Sign In

Shakespeare play performed during second period

By Caroline Kruger and Piper Salvator in Student News

Today members of the Shakespeare Festival performed a shortened version of the play "The Twelfth Night" in Fairview's auditorium during 2nd period. All senior AP Literature and Composition classes were required to attend as well as a workshop during 3rd or 4th period following the play.

The play "The Twelfth Night" is a long play, however, for the convenience of the Fairview student body they shortened it to 40 minutes. Interestingly, the play has sixteen characters, but only three actors came and were responsible for acting out all sixteen characters. Although this seemed quite difficult, these three unbelievable actors summed up the play perfectly so the audience was engaged and could follow it easily.

Following the play, the actors held a workshop during 3rd and 4th period. In this workshop, although not pertaining entirely to the actual play, parts of the play were related to bullying in the high school community.

The workshop was led by the actors of the play, who also work at University of Colorado's bullying prevention program. First, the students were asked questions about cyber-bullying and if bullying is a common occurrence at Fairview High School. The actors described everyone as a number, on a scale from one to ten, relating to their mood on any given day. A number one, for example, described an unhappy person, with low self confidence. Then students were asked to volunteer to act out a scene in the play that portrayed bullying. This led into a discussion about how to be an active bystander in a bullying situation. The goal of an active bystander is to raise a victim of bullying's number because they know that they are cared about.

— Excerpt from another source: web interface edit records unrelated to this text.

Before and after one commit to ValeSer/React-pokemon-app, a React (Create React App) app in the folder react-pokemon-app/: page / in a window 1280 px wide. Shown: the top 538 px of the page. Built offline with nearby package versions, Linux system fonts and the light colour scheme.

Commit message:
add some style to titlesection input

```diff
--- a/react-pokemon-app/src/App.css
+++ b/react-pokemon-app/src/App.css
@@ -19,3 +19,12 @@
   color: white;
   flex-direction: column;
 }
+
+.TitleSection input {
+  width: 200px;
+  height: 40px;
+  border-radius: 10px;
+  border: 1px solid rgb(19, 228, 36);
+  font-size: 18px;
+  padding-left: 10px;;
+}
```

Finally, the students acted out a bullying situation that they consider  common at Fairview, and practiced preventing these situations.

Tying Shakespeare's famous play, "The Twelfth Night", to high school bullying situations has perhaps been the most effective way to reach high school students thus far.

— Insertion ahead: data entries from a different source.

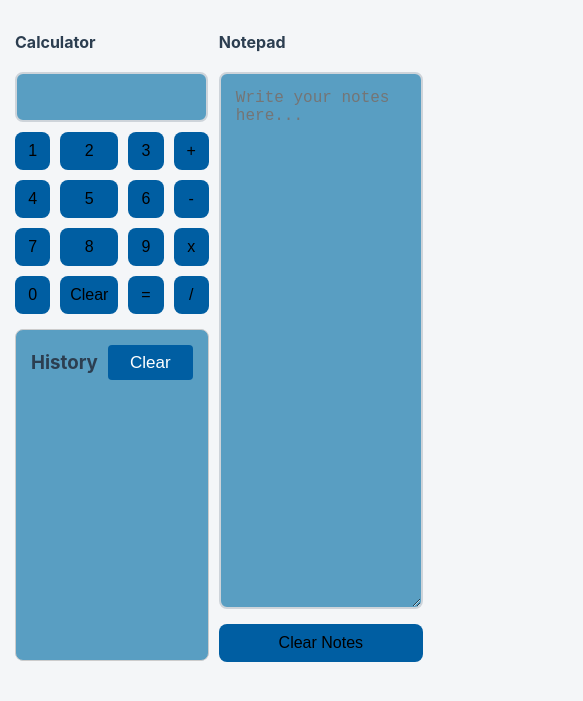
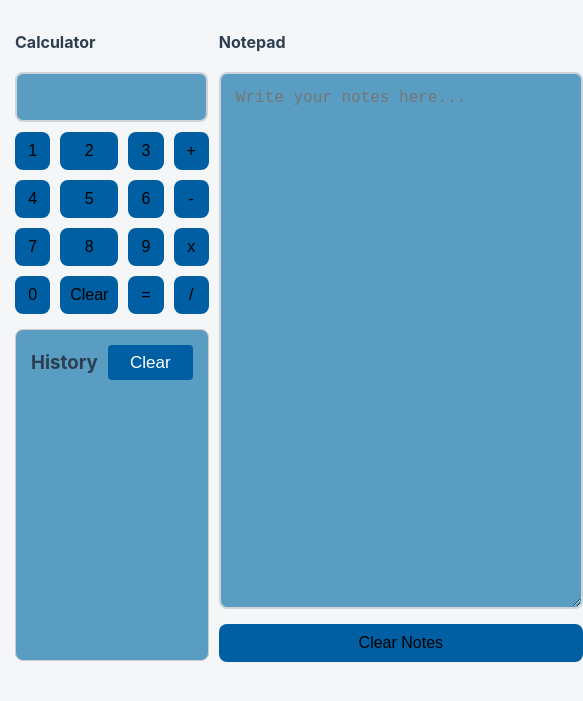
Before and after one commit to Naveenpasladi0/calculator_notepad_app, a website: page public/index.html in a window 390 px wide. Shown: the part 81-782 px from the top of the page, 583 px wide, since content can reach past the window. Drawn offline with Linux system fonts and the light colour scheme.

Commit message:
All new changes - 12/05/2025

```diff
--- a/public/style.css
+++ b/public/style.css
@@ -185,7 +185,7 @@ textarea {
   }
 
   textarea {
-    width: 170px;
+    width: 330px;
     height: 503px;
     font-size: 1rem;
     margin: 20px auto;
```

Share this story:

Other stories by Caroline Kruger and Piper Salvator: